→ Task input
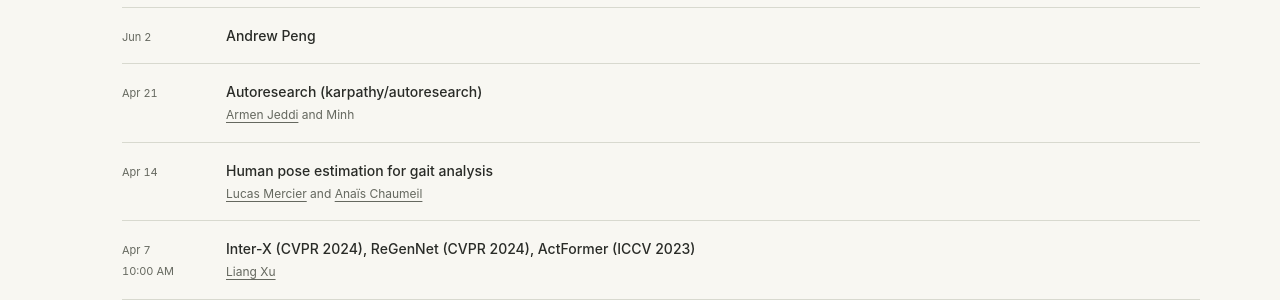
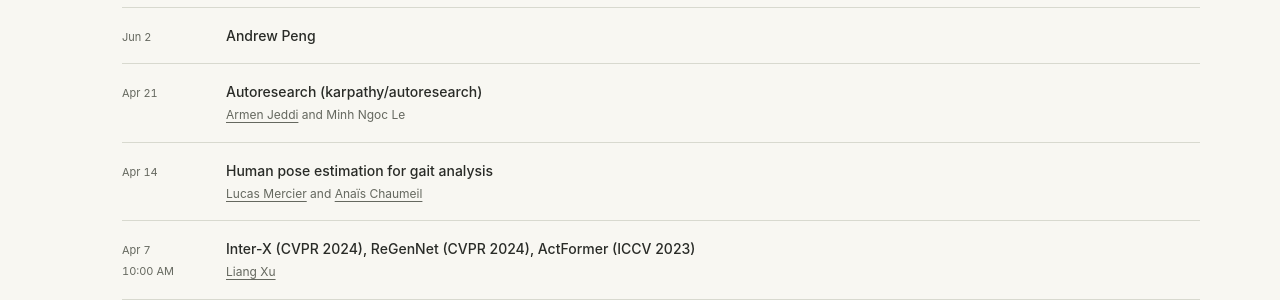
Before and after one commit to TaatiTeam/journal-club, a Jekyll site: the page built from index.html, in a window 1280 px wide and 900 px high, scrolled down 1934 px. Shown: the part 153-453 px from the top of the window. Built offline with Jekyll 4.4.1, drawn with Linux system fonts in a browser that asks for light colours.

Commit message:
Minh Ngoc Le full name; link Enming Zhang
Co-Authored-By: Claude Opus 5.5 <noreply@anthropic.com>

```diff
--- a/_data/journal_club.yml
+++ b/_data/journal_club.yml
@@ -149,6 +149,7 @@ past:
     title: "Training a humanoid robot to reproduce Parkinsonian gait from CARE-PD gait data"
   - date: 2026-07-28
     speaker: Enming Zhang
+    speaker_url: https://www.linkedin.com/in/enming-z-326a30356/
   - date: 2026-07-14
     speaker: Andrew Fleet
     speaker_url: https://www.linkedin.com/in/andrewfleet07/
@@ -161,11 +162,11 @@ past:
     speaker: Andrew Peng
     speaker_url: https://www.linkedin.com/in/andrew-peng-canada/
   - date: 2026-04-21
-    speaker: Armen Jeddi and Minh
+    speaker: Armen Jeddi and Minh Ngoc Le
     speakers:
       - name: Armen Jeddi
         url: https://armenjeddi.github.io/
-      - name: Minh
+      - name: Minh Ngoc Le
     title: "Autoresearch (karpathy/autoresearch)"
   - date: 2026-04-14
     speaker: Lucas Mercier and Anaïs Chaumeil
```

→ Exercise details
Leave out all images, then reproduce the entries above exactly.

→ Reply
Before and after one commit to TaatiTeam/journal-club, a Jekyll site: the page built from index.html, in a window 1280 px wide and 900 px high, scrolled down 1934 px. Shown: the part 153-453 px from the top of the window. Built offline with Jekyll 4.4.1, drawn with Linux system fonts in a browser that asks for light colours.

Commit message:
Minh Ngoc Le full name; link Enming Zhang
Co-Authored-By: Claude Opus 5.5 <noreply@anthropic.com>

```diff
--- a/_data/journal_club.yml
+++ b/_data/journal_club.yml
@@ -149,6 +149,7 @@ past:
     title: "Training a humanoid robot to reproduce Parkinsonian gait from CARE-PD gait data"
   - date: 2026-07-28
     speaker: Enming Zhang
+    speaker_url: https://www.linkedin.com/in/enming-z-326a30356/
   - date: 2026-07-14
     speaker: Andrew Fleet
     speaker_url: https://www.linkedin.com/in/andrewfleet07/
@@ -161,11 +162,11 @@ past:
     speaker: Andrew Peng
     speaker_url: https://www.linkedin.com/in/andrew-peng-canada/
   - date: 2026-04-21
-    speaker: Armen Jeddi and Minh
+    speaker: Armen Jeddi and Minh Ngoc Le
     speakers:
       - name: Armen Jeddi
         url: https://armenjeddi.github.io/
-      - name: Minh
+      - name: Minh Ngoc Le
     title: "Autoresearch (karpathy/autoresearch)"
   - date: 2026-04-14
     speaker: Lucas Mercier and Anaïs Chaumeil
```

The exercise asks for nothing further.